Google states that the most important factors used to determine a web page’s overall quality are:
- The Purpose of the Page (is there a beneficial purpose?)
- Expertise, Authoritativeness, and Trustworthiness
- Main Content Quality and Amount
- Information about the website or the Main Content creator
- Reputation of the website or the author of the Main Content
So, all things being equal, the more a page demonstrates expertise, authority, and trustworthiness, the higher it should rank.
Content creator credentials
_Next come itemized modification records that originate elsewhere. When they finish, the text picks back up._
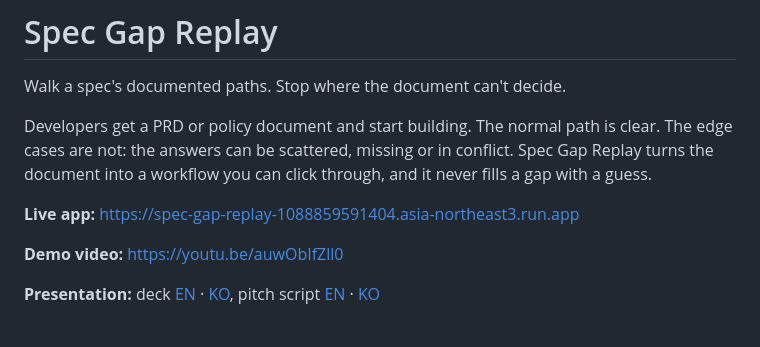
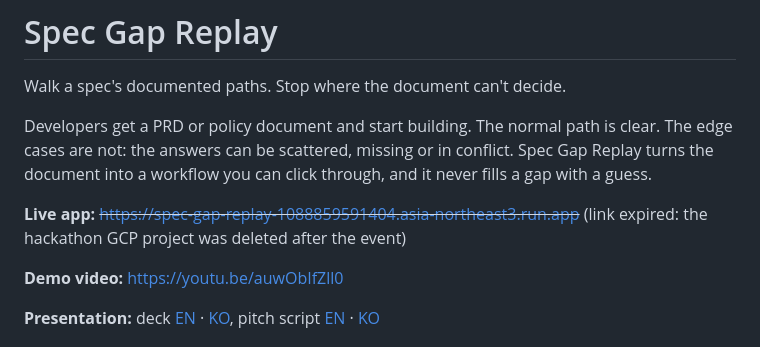
Before and after one commit to currenjin/2026-google-deepmind-ai-hackathon, a Markdown page: README.md, the part around the change. Drawn GitHub-style.

Commit message:
docs: mark expired live app link

```diff
--- a/README.md
+++ b/README.md
@@ -4,7 +4,7 @@ Walk a spec's documented paths. Stop where the document can't decide.
 
 Developers get a PRD or policy document and start building. The normal path is clear. The edge cases are not: the answers can be scattered, missing or in conflict. Spec Gap Replay turns the document into a workflow you can click through, and it never fills a gap with a guess.
 
-**Live app:** https://spec-gap-replay-1088859591404.asia-northeast3.run.app
+**Live app:** ~~https://spec-gap-replay-1088859591404.asia-northeast3.run.app~~ (link expired: the hackathon GCP project was deleted after the event)
 
 **Demo video:** https://youtu.be/auwObIfZll0
 
```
An interesting way that Byrdie deepens its E-A-T is by including detailed information about content authors as well as reviewers. For example, in its article: 13 Teeth Whitening Products That Are Far Less Likely to Cause Sensitivity, Byrdie lists the author, and links to her bio page, which in turn links to her Instagram page. Melanie Rud is a journalist who focuses on the beauty industry. She has also been featured on local television as a beauty expert multiple times.
Furthermore, the article was reviewed by Victoria Veytsman, DDS.
A simple hover effect reveals basic credentials, and her author bio page extensively covers her experience, credentials, and education. She also has a Google knowledge panel.
Content contributor credentials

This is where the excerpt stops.